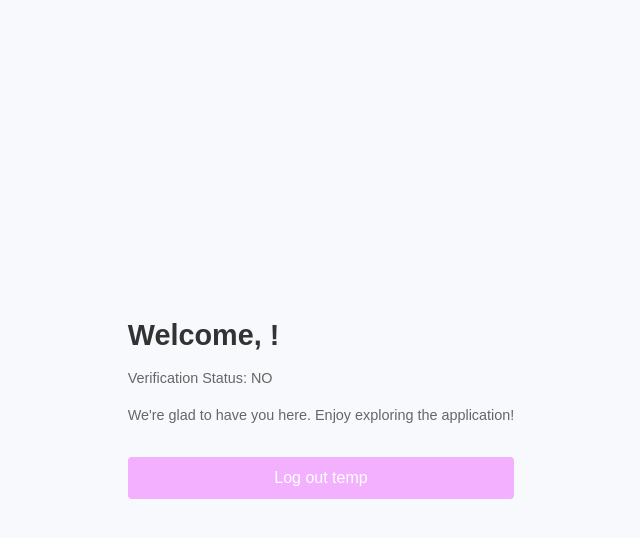
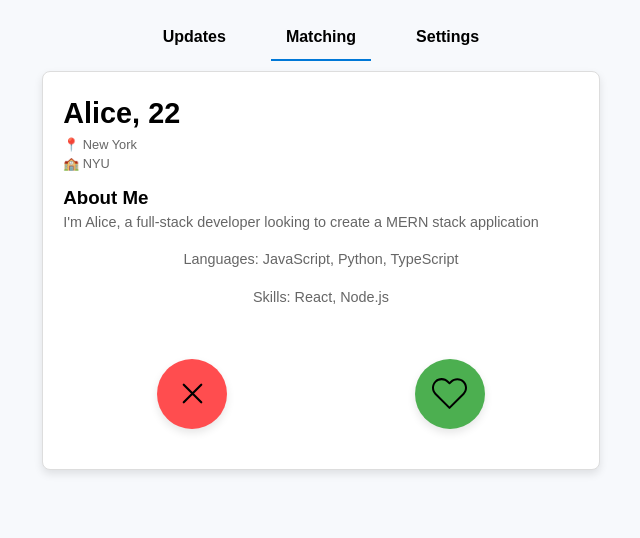
Before and after one commit to cop4331-team18/large-project, a React (Vite) app in the folder frontend/: page /matching in a window 1280 px wide. Before the commit this address led to /. Shown: the top 538 px of the page, without its empty margins (339-979 px from the left). Built offline with nearby package versions, Linux system fonts and the light colour scheme; no server answers.

Commit message:
Created matching page and connected login button to matching page

```diff
--- a/frontend/src/App.tsx
+++ b/frontend/src/App.tsx
@@ -2,6 +2,7 @@ import { useState, useEffect } from 'react';
 import { BrowserRouter as Router, Route, Routes, Navigate } from 'react-router-dom';
 import AuthForm from './AuthForm';
 import HomePage from './HomePage';
+import MatchingPage from './MatchingPage';
 import { apiCall, User } from './util/constants';
 
 function App() {
@@ -28,6 +29,7 @@ function App() {
          path="/login"
          element={<AuthForm fetchUserStatus={fetchUserStatus} isLoggedIn={isLoggedIn}/>}
         />
+        <Route path="/matching" element={<MatchingPage />} />
         <Route
           path="*"
           element={<Navigate to="/" replace />}
--- a/frontend/src/AuthForm.tsx
+++ b/frontend/src/AuthForm.tsx
@@ -21,7 +21,7 @@ function AuthForm({ fetchUserStatus, isLoggedIn }: AuthFormProps) {
 
   useEffect(() => {
     if (isLoggedIn) {
-      navigate("/");
+      navigate("/matching");
     }
   }, [isLoggedIn]);
 
@@ -33,7 +33,8 @@ function AuthForm({ fetchUserStatus, isLoggedIn }: AuthFormProps) {
         password,
       });
       if (response.status === 200) {
-        alert("Login successful!"); // TODO: delete after
+        // alert("Login successful!"); // TODO: delete after
+        navigate("/matching");
         fetchUserStatus();
       }
     } catch (error) {
--- /dev/null
+++ b/frontend/src/MatchingPage.css
@@ -0,0 +1,144 @@
+html, body {
+    height: 100%;
+    margin: 0;
+    padding: 0;
+}
+
+.matching-page {
+    font-family: Arial, sans-serif;
+    min-height: 100vh;
+    width: 100%;
+    padding: 20px;
+    text-align: center;
+  }
+
+  .tabs {
+    display: flex;
+    justify-content: center;
+    margin-top: 15px;
+  }
+
+  .tab {
+    margin: 0 15px;
+    text-align: center;
+    cursor: pointer;
+    font-weight: bold;
+    padding: 10px 15px;
+  }
+
+  .tab.active {
+    color: #0078d7;
+    border-bottom: 2px solid #0078d7;
+  }
+
+  .tab.tab {
+    color: black;
+  }
+
+  .tab-icon {
+    width: 24px;
+    height: 24px;
+    margin-bottom: 5px;
+  }
+
+  .profile-container {
+    margin-top: 10px;
+  }
+
+  .profile-card {
+    margin: 0 auto 20px;
+    padding: 20px;
+    border: 1px solid #ddd;
+    border-radius: 8px;
+    background-color: #fff;
+    box-shadow: 0 4px 8px rgba(0, 0, 0, 0.1);
+  }
+
+  .profile-card h2 {
+    margin: 0;
+    color: black;
+  }
+
+  .profile-card h3 {
+    margin: 10px 0 0px;
+    color: black;
+    text-align: left;
+  }
+
+  .small-spacing {
+    margin: 0 0 0;
+  }
+
+  .large-spacing {
+    margin: 15px 0;
+  }
+
+  .bio {
+    text-align: left;
+    margin-top: 0;
+  }
+
+  .left-title {
+    text-align: left;
+    font-size: 1.8rem;
+    font-weight: bold;
+  }
+
+  .left-text {
+    text-align: left;
+    font-size: 0.8rem;
+  }
+
+  .center-field {
+    text-align: center;
+    font-size: 1rem;
+    margin: 5px 0;
+  }
+
+  .action-buttons {
+    display: flex;
+    justify-content: space-around;
+    align-items: center;
+    width: 100%;
+    padding: 20px 0;
+    margin-top: auto;
+  }
+
+  .reject-btn, .accept-btn {
+    width: 70px; /* Slightly larger buttons */
+    height: 70px;
+    border-radius: 50%; /* Circular shape */
+    border: none;
+    display: flex;
+    align-items: center;
+    justify-content: center;
+    cursor: pointer;
+    transition: transform 0.2s ease, box-shadow 0.2s ease;
+    box-shadow: 0 4px 8px rgba(0, 0, 0, 0.1);
+  }
+
+  /* Decline button with red background */
+  .reject-btn {
+    background-color: #ff4d4f; /* Red color */
+  }
+
+  .reject-btn:hover {
+    transform: scale(1.1); /* Slightly enlarge on hover */
+    box-shadow: 0 6px 12px rgba(255, 77, 79, 0.4); /* Add a glow */
+  }
+
+  /* Accept button with green background */
+  .accept-btn {
+    background-color: #4caf50; /* Green color */
+  }
+
+  .accept-btn:hover {
+    transform: scale(1.1); /* Slightly enlarge on hover */
+    box-shadow: 0 6px 12px rgba(76, 175, 80, 0.4); /* Add a glow */
+  }
+
+  /* Icons inside buttons */
+  .action-buttons img {
+    width: 35px;
+    height: 35px;
+  }
--- /dev/null
+++ b/frontend/src/MatchingPage.tsx
@@ -0,0 +1,109 @@
+import React from "react";
+import { useNavigate } from "react-router-dom";
+import "./MatchingPage.css";
+
+interface Profile {
+  id: string;
+  name: string;
+  age: number;
+  location: string;
+  school: string;
+  languages: string[];
+  skills: string[];
+  bio: string;
+}
+
+const MatchingPage: React.FC = () => {
+  const navigate = useNavigate();
+
+  const mockProfiles: Profile[] = [
+    {
+      id: "1",
+      name: "Alice",
+      age: 22,
+      location: "New York",
+      school: "NYU",
+      languages: ["JavaScript", "Python", "TypeScript"],
+      skills: ["React", "Node.js"],
+      bio: "I'm Alice, a full-stack developer looking to create a MERN stack application",
+    },
+    {
+      id: "2",
+      name: "Bob",
+      age: 25,
+      location: "San Francisco",
+      school: "Stanford",
+      languages: ["C#", "C++", "Python"],
+      skills: ["Unity", "Unreal Engine", "Pygame"],
+      bio: "Hi, I'm Bob, a game developer looking to create a blockbuster game",
+    },
+  ];
+
+  const [currentIndex, setCurrentIndex] = React.useState(0);
+
+  const handleDecision = (decision: "accept" | "reject") => {
+    console.log(`Profile ${mockProfiles[currentIndex].id} was ${decision}ed.`);
+    if (currentIndex < mockProfiles.length - 1) {
+      setCurrentIndex(currentIndex + 1);
+    } else {
+      alert("No more profiles available.");
+    }
+  };
+
+  const currentProfile = mockProfiles[currentIndex];
+
+  return (
+    <div className="matching-page">
+      {/* Tabs */}
+      <div className="tabs">
+        <div
+          className="tab"
+          onClick={() => navigate("/")}
+        >
+          <span>Updates</span>
+        </div>
+        <div className="tab active">
+          <span>Matching</span>
+        </div>
+        <div
+          className="tab"
+          onClick={() => navigate("/")}
+        >
+          <span>Settings</span>
+        </div>
+      </div>
+
+      {/* Current Profile */}
+      <div className="profile-container">
+        {currentProfile ? (
+          <div key={currentProfile.id} className="profile-card">
+            <h2 className="left-title">{currentProfile.name}, {currentProfile.age}</h2>
+            <p className="left-text small-spacing">📍 {currentProfile.location}</p>
+            <p className="left-text small-spacing">🏫 {currentProfile.school}</p>
+            <h3>About Me</h3>
+            <p className = "bio">{currentProfile.bio}</p>
+            <p>Languages: {currentProfile.languages.join(", ")}</p>
+            <p>Skills: {currentProfile.skills.join(", ")}</p>
+
+            <div className="action-buttons">
+              <button
+                className="reject-btn"
+                onClick={() => handleDecision("reject")}>
+                    <img src="/cross.svg"/>
+              </button>
+              <button
+                className="accept-btn"
+                onClick={() => handleDecision("accept")}>
+                    <img src="/heart.svg"/>
+              </button>
+            </div>
+          </div>
+        ) : (
+          <p>No profiles available. Check back later!</p>
+        )}
+      </div>
+    </div>
+  );
+};
+
+export default MatchingPage;
```
Also changed, not shown: frontend/public/cross.svg (added), frontend/public/heart.svg (added).
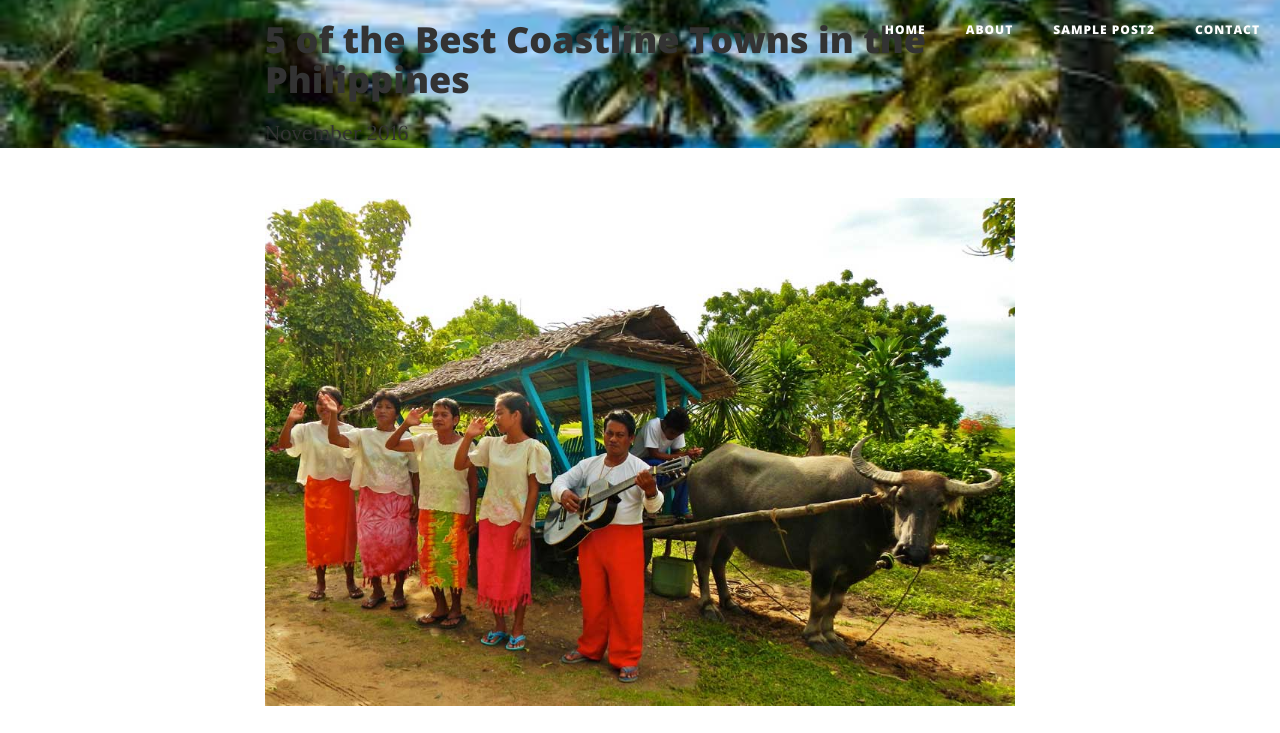
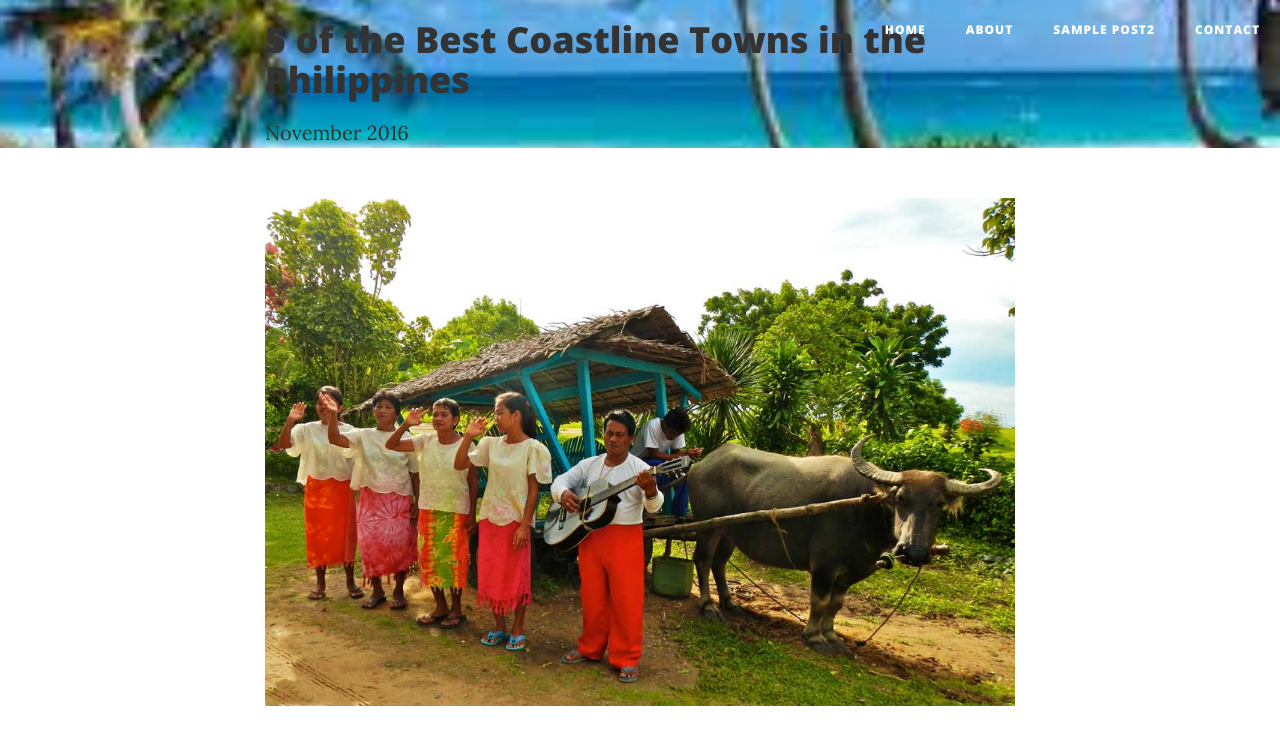
Before and after one commit to zsandra/Blog, a website: page post2.html in a window 1280 px wide. Shown: the top 733 px of the page. Drawn offline with nearby package versions, Linux system fonts and the light colour scheme.

Commit message:
Update post2.html

```diff
--- a/post2.html
+++ b/post2.html
@@ -69,7 +69,7 @@
 
     <!-- Page Header -->
     <!-- Set your background image for this header on the line below. -->
-    <header class="intro-header" style="background-image: url('img/16.jpg')">
+    <header class="intro-header" style="background-image: url('img/48.jpg')">
         <div class="container">
             <div class="row">
                 <div class="col-lg-8 col-lg-offset-2 col-md-10 col-md-offset-1">
```
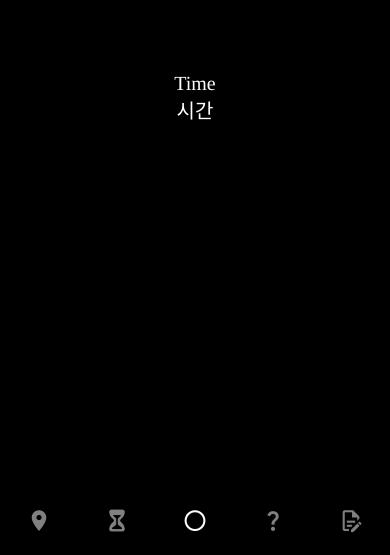
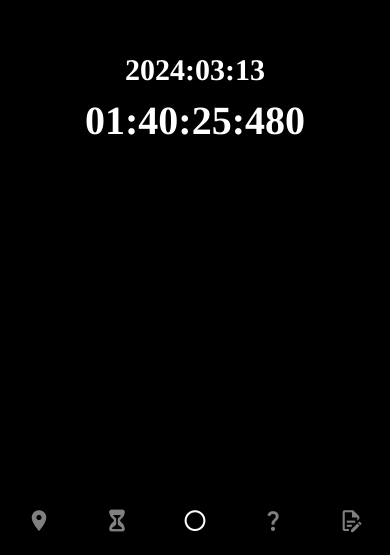
Before and after one commit to 8dgkim/spacetime, a React Native app: screen /Time in a window 390 px wide. Shown: the part 289-844 px from the top of the page. Built offline with nearby package versions, Linux system fonts and the light colour scheme.

Commit message:
changed app icon; finished screen(time)

```diff
--- a/src/screens/Time.tsx
+++ b/src/screens/Time.tsx
@@ -1,14 +1,46 @@
 // src/screens/Time.tsx
 
-import React from 'react';
+import React, {useEffect, useState} from 'react';
 import {View, Text} from 'react-native';
 import {commonStyles} from '../styles/styles';
 
 const Time: React.FC = () => {
+  const [currentTime, setCurrentTime] = useState(new Date());
+
+  useEffect(() => {
+    const timer = setInterval(() => {
+      setCurrentTime(new Date());
+    }, 10); // update `currentTime` every 10 milliseconds
+
+    return () => clearInterval(timer);
+  }, []);
+
+  const formatDate = (date: Date) => {
+    const year = date.getFullYear();
+    const month = String(date.getMonth() + 1).padStart(2, '0');
+    const day = String(date.getDate()).padStart(2, '0');
+    return `${year}:${month}:${day}`;
+  };
+
+  const formatTime = (time: Date) => {
+    const hours = String(time.getHours()).padStart(2, '0');
+    const minutes = String(time.getMinutes()).padStart(2, '0');
+    const seconds = String(time.getSeconds()).padStart(2, '0');
+    const milliseconds = String(time.getMilliseconds()).padStart(3, '0');
+    return `${hours}:${minutes}:${seconds}:${milliseconds}`;
+  };
+
   return (
     <View style={commonStyles.container}>
-      <Text style={commonStyles.text_en}>Time</Text>
-      <Text style={commonStyles.text_kr}>시간</Text>
+      <Text style={commonStyles.time_date}>
+        {/* {currentTime.toLocaleDateString()} */}
+        {formatDate(currentTime)}
+      </Text>
+      <View style={{height: 10}} />
+      <Text style={commonStyles.time_time}>
+        {/* {currentTime.toLocaleTimeString()} */}
+        {formatTime(currentTime)}
+      </Text>
     </View>
   );
 };
--- a/src/styles/styles.ts
+++ b/src/styles/styles.ts
@@ -10,15 +10,27 @@ export const commonStyles = StyleSheet.create({
     backgroundColor: 'black',
   },
   text_en: {
-    fontSize: 20,
+    fontSize: 30,
     fontFamily: 'times',
     // fontWeight: 'bold',
     // fontStyle: 'italic',
     color: 'white',
   },
   text_kr: {
-    fontSize: 20,
+    fontSize: 30,
     fontFamily: 'NanumMyeongjoBold',
     color: 'white',
   },
+  time_date: {
+    fontSize: 30,
+    fontFamily: 'times',
+    fontWeight: 'bold',
+    color: 'white',
+  },
+  time_time: {
+    fontSize: 40,
+    fontFamily: 'times',
+    fontWeight: 'bold',
+    color: 'white',
+  },
 });
```
Also changed, not shown: 11 other files (tests, documents, lock files or other folders).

* EXERCISE OBJECTIVE
Count the lines of the data that hold the string "height", and give that number as the entire reply.

* RESULT OF THIS EXERCISE
6